“The deacon’s life of service is intended to unite the people in the faith by preaching the Word of God and proclaiming the magisterial teachings of the church,” Bishop Matano said of the role of deacons during his homily.
“As deacons, you are called to inspire this transformation, renewal, conversion in the hearts of your sisters and brothers in the midst of the confusion, anxiety, depression and division, both in society and in the church herself in our modern age absorbed by misinformation, scandal, violence and oppressive tyranny,” he added.
Deacons, families congratulate newly ordained
The two-hour liturgy included the ancient diaconal ordination rites such as the laying on of hands, prayer of consecration, investiture with stole and dalmatic, and presentation of the Book of the Gospels. At the conclusion of the ordination rites, the more than 30 permanent deacons in attendance extended the fraternal sign of peace to the newly ordained — a gesture that was absent from the 2020 and 2021 diaconal ordinations due to the COVID-19 pandemic — to welcome Deacons de la Fuente, DeLucenay and Rivera into the Order of Deacon.
At the conclusion of the Mass, a crowd of family and friends extended that same warmth to the new deacons, eagerly awaiting to offer congratulations and pose for photos.
Deacon Rivera, 52, had family in attendance from Puerto Rico, Florida and Georgia.

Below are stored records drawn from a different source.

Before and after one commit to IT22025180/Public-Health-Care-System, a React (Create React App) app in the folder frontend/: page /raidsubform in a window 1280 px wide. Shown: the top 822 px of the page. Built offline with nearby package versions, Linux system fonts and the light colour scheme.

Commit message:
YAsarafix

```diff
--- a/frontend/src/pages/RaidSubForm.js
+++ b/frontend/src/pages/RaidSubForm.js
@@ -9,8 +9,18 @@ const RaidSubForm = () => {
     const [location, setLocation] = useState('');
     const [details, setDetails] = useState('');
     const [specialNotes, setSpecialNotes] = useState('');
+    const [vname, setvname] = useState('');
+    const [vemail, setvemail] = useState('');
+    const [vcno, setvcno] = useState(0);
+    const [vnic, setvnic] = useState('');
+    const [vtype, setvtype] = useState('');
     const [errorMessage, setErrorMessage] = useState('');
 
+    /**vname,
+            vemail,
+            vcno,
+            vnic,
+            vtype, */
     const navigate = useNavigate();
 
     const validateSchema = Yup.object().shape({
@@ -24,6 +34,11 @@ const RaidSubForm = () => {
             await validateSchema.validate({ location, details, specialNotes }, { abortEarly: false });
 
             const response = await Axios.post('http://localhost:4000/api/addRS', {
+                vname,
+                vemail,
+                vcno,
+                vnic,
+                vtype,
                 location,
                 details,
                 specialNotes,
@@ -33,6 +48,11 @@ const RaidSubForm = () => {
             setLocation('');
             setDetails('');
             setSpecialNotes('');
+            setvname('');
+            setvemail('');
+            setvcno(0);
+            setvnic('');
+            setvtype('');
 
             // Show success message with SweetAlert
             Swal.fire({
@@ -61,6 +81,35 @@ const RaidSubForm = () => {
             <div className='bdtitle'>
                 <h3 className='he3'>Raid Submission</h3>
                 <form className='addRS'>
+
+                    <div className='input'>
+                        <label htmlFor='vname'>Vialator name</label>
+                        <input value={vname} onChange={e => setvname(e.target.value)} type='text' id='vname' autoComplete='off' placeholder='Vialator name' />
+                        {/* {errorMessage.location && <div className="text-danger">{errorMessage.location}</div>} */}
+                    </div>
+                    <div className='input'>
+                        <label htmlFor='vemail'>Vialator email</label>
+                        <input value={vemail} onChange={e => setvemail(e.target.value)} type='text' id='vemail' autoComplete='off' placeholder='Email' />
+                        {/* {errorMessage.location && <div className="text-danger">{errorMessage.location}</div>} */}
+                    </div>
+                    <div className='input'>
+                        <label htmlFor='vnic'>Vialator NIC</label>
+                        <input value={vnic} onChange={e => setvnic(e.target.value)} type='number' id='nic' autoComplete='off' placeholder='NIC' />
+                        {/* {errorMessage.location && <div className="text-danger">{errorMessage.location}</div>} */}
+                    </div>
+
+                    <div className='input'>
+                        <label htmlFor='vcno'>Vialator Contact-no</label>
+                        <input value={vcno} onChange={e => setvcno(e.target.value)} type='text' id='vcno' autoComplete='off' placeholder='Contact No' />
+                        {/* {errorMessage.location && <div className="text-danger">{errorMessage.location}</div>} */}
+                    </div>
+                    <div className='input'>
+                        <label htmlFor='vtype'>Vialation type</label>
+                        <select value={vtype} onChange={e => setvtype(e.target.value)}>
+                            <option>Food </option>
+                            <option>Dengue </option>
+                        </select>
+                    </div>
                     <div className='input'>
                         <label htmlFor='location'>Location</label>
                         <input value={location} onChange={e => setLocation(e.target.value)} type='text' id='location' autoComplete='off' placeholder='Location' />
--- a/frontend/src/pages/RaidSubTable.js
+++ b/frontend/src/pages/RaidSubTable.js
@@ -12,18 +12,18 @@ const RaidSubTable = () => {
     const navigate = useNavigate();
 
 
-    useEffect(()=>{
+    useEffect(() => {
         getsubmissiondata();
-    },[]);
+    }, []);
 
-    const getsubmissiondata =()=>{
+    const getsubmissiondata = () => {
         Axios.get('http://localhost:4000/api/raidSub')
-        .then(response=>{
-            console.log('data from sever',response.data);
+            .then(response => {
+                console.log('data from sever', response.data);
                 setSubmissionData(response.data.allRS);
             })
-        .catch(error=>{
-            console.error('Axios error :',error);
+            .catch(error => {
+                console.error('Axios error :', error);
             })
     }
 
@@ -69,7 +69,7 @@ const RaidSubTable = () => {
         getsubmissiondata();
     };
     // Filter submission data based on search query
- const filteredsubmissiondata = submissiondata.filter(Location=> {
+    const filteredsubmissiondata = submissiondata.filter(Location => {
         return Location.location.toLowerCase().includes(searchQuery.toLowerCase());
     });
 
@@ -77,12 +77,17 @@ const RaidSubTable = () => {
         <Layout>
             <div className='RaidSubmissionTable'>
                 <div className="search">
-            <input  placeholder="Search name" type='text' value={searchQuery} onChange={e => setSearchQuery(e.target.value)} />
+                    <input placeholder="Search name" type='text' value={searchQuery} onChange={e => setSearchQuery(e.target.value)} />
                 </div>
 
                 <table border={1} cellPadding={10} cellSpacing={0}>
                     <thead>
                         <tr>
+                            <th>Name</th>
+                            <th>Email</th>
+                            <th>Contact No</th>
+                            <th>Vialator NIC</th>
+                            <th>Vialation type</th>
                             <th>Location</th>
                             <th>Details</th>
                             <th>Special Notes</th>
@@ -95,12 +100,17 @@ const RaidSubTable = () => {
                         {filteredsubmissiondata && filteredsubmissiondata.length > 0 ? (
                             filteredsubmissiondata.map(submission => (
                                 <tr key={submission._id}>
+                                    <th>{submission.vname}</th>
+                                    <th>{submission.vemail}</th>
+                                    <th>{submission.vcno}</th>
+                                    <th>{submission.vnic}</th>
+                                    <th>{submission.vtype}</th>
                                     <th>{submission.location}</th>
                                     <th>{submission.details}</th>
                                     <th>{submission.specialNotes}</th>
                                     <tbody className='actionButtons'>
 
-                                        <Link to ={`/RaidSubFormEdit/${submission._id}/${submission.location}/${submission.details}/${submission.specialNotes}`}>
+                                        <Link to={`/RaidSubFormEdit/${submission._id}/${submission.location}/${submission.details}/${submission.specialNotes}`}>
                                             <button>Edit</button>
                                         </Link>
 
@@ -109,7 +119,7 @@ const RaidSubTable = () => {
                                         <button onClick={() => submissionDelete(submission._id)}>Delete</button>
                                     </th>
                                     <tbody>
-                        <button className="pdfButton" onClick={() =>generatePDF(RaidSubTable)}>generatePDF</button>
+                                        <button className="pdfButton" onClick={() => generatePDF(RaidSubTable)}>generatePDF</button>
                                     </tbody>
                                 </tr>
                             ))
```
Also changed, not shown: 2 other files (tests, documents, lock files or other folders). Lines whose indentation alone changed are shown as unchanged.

His 89-year-old father, Deacon José A. Rivera, had traveled to Rochester from Florida to vest him during the liturgy.
“It was such a blessing,” Deacon Rivera said of having his father vest him and having all his family present for his ordination.
Deacon de la Fuente, 49, who was joined by his wife, Margarita (Maita), their five children, and other family and friends, echoed those sentiments.
“I’m just so happy and blessed that we have family here to sort of focus us in,” he said.
Deacon DeLucenay, 36, acknowledged that although at times he could not see his family and friends during the Mass, he could feel their love and support.
“It was overwhelming — overwhelming with joy and spirits and just the love of everybody here,” he said.
Deacons’ new ministry assignments revealed
After photos and greetings with well-wishers concluded, Deacon Edward Giblin, director of the Office of the Permanent Diaconate for the Diocese of Rochester, handed each new deacon a white envelope. It contained a letter from Bishop Matano informing him of the parish where he will start his diaconal ministry. Surrounded by their wives and family, the three deacons opened their envelopes with much anticipation and excitement.
Deacon de la Fuente, a parishioner of St. Louis Church in Pittsford, will begin his diaconal ministry on the west side of Monroe County at St. Mark Church in Greece.
“I’m looking forward to really uniting in the effort of putting the Eucharist front and center in our lives and in our faith,” he said about beginning his ministry.
Deacon DeLucenay will minister at St. John the Evangelist Church in Spencerport alongside his college friend, Father Justin Miller, parochial administrator. Deacon DeLucenay, his wife, Mary, and Father Miller were all classmates at St. John Fisher College.
“It’s going to be awesome,” Deacon DeLucenay exclaimed after learning he will be ministering with his friend. “I just hope that we have the energy and joy to serve God’s people in Spencerport.”
Deacon Rivera will minister at his home parish of St. Leo in Hilton, where his wife, Rita (Nina), is the part-time Christian-formation coordinator. Deacon Rivera, who also works as a judicial assistant in the Diocese of Rochester’s Tribunal, said being assigned to his home parish is a homecoming.
“(I’m looking forward) to serving for the glory of God with the help of the Holy Spirit,” he remarked.